Max and Sofia. I want you to know that I love you no matter what. I have loved you since the day you were born. There are times when I may be disappointed or mad about your actions, but even at those times, I love you. I would love you if you were tall or short, had long hair or short hair, had white skin or brown skin, had brown eyes or green eyes. I would love you if you wanted to play soccer or football or no sports at all. I would love you if you wanted to dance or do gymnastics or sing or none of the above. I would love you if you loved to read or do math or crafts or science projects. It just wouldn’t matter. I would love you. No matter what. It is mom’s no-matter-what-love promise to you. I think a parent’s love is the best kind of love, because all you have to do is be born, and mom and dad will love you no matter what. It is really that simple.

I think it is at the core of being human that makes someone want to love others and be loved by others. Love is the most powerful of things and is at the core of it all. Let’s extend the love between a mom and her child to the love between other people. Every person is someone’s child. Mommy is A-ma and A-gong’s daughter. Daddy is Grandma and Grandpa’s son. And A-ma and A-gong love mommy not because my hair is black, not because I have brown eyes, not because I like to run and read and write, but they loved me even before they knew all that about me. When I had no hair, and all I did was eat, cry, and sleep. And that has never changed. Grandma and Grandpa love daddy not because his hair is blonde, not because he wears glasses, not because he likes to run and root for the Cubs in baseball, but because they have always loved him.

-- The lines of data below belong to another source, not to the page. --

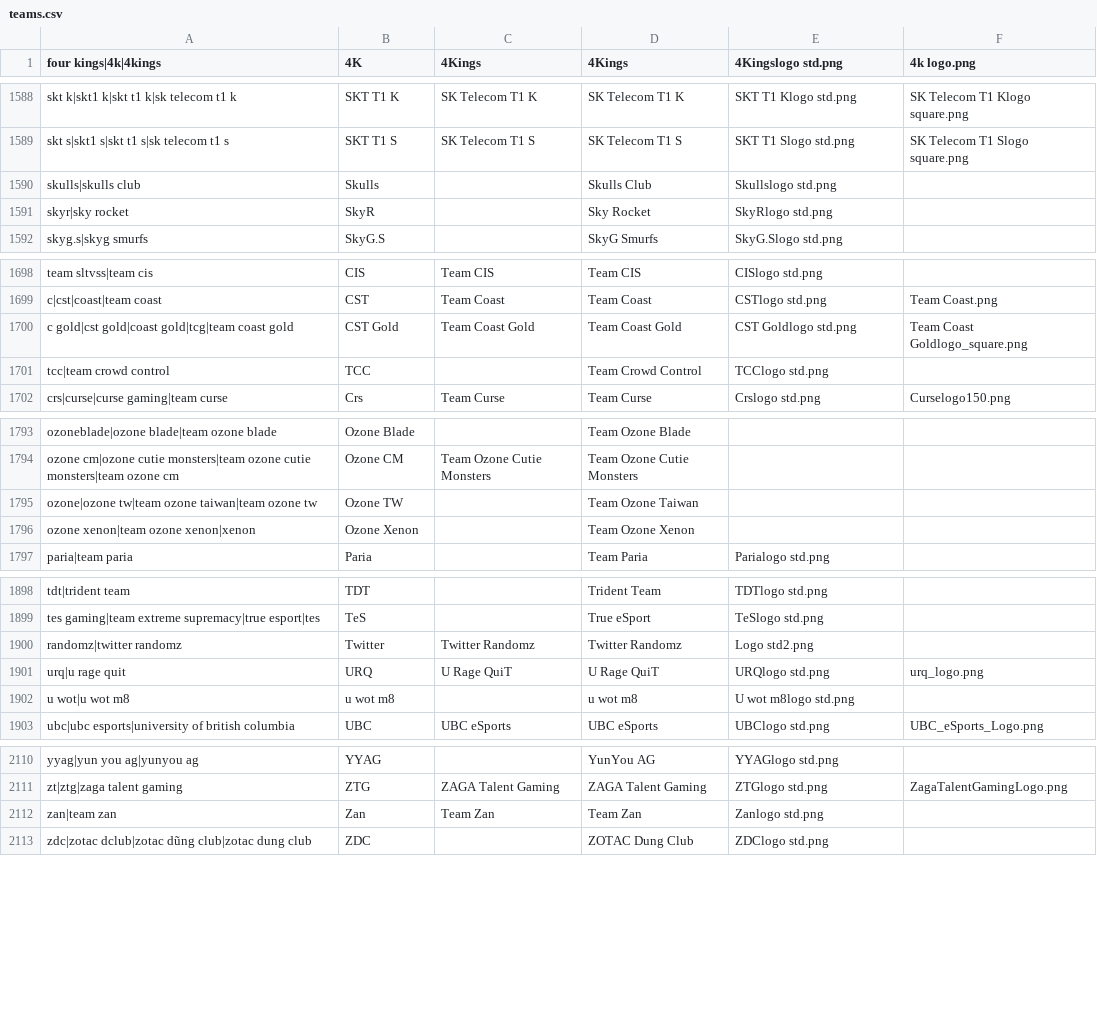
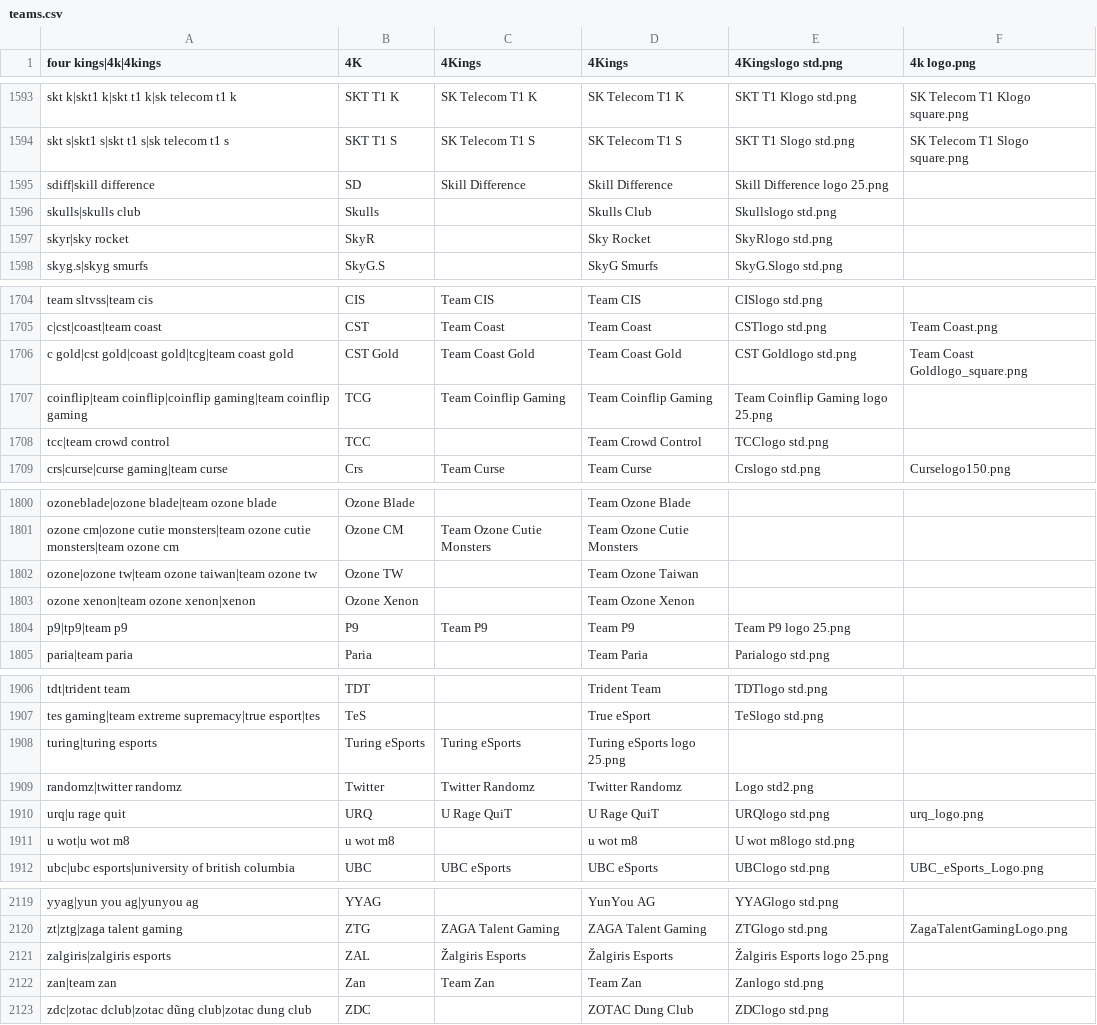
Before and after one commit to dominguesmarco/MediaWiki-TeamParserFunction, a CSV file: teams.csv, drawn as a sheet; only a part is shown, gaps mark what is left out; the diff covers the shown part only; the diff names each change by its address in the sheet, - before the commit and + after, or states it on an @@ line.

Commit message:
Added BESL teams.

```diff
--- a/teams.csv
+++ b/teams.csv
+row 1595: sdiff|skill difference | SD | Skill Difference | Skill Difference | Skill Difference logo 25.png
+row 1707: coinflip|team coinflip|coinflip gaming|team coinflip gaming | TCG | Team Coinflip Gaming | Team Coinflip Gaming | Team Coinflip Gaming logo 25.png
+row 1804: p9|tp9|team p9 | P9 | Team P9 | Team P9 | Team P9 logo 25.png
+row 1908: turing|turing esports | Turing eSports | Turing eSports | Turing eSports logo 25.png
+row 2121: zalgiris|zalgiris esports | ZAL | Žalgiris Esports | Žalgiris Esports | Žalgiris Esports logo 25.png
```
Also changed, not shown: 5 added rows elsewhere in this file.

The best kind of love is this love. The no-matter-what love. Why is mommy telling you so much about this? Because, this is what I want you to look for in every single person you meet at school. I want you to see that every friend in your class is worthy of being loved by someone no-matter-what, just like you. It may be their mom and dad. Or maybe they don’t have a mom, or don’t have a dad. Then maybe their no-matter-what-love comes from their grandma or grandpa. Or maybe from their aunt or uncle. Or their brother or sister. Or maybe they have two moms or two dads and that’s where their no-matter-what-love comes from. Or maybe they have a mom and no dad or a dad and no mom. Every story of your friends’ families will be different. I want you to notice all these differences. And I want you to know that no matter if their skin color is white or brown, hair is black or blonde, eyes are brown or green, no matter if they are tall or short, like math or recess, science or music, they are just like you where it matters. You can be mad or disappointed or happy about their actions, but they are people that deserve no-matter-what love.

Sometimes, you might see other kids that don’t see this about others in your class, or maybe they don’t see this about you. They may bully others or make fun of others because of what they eat, because of what they wear, because of their skin color, because they believe in God or they don’t believe in God. It happens to kids and to grown-ups too! I think that is because they forget that we are all the same in the middle. That we all deserve to have someone love us no-matter-what.

It makes me panic that I cannot be at school with you every day, telling everyone that I love you, and that everything that makes you different is what I love about you, but this is a part of growing up, and this is what everyone else in your class is going through. You are going to learn about everyone’s differences, and I want you to notice them, I want you to think about how they are different from you and how they are like you and know that everyone is worthy of love. If you get nothing else from this year of school, focus on this. Focus on opening your eyes to all the differences and know that everyone is worthy of no-matter-what love.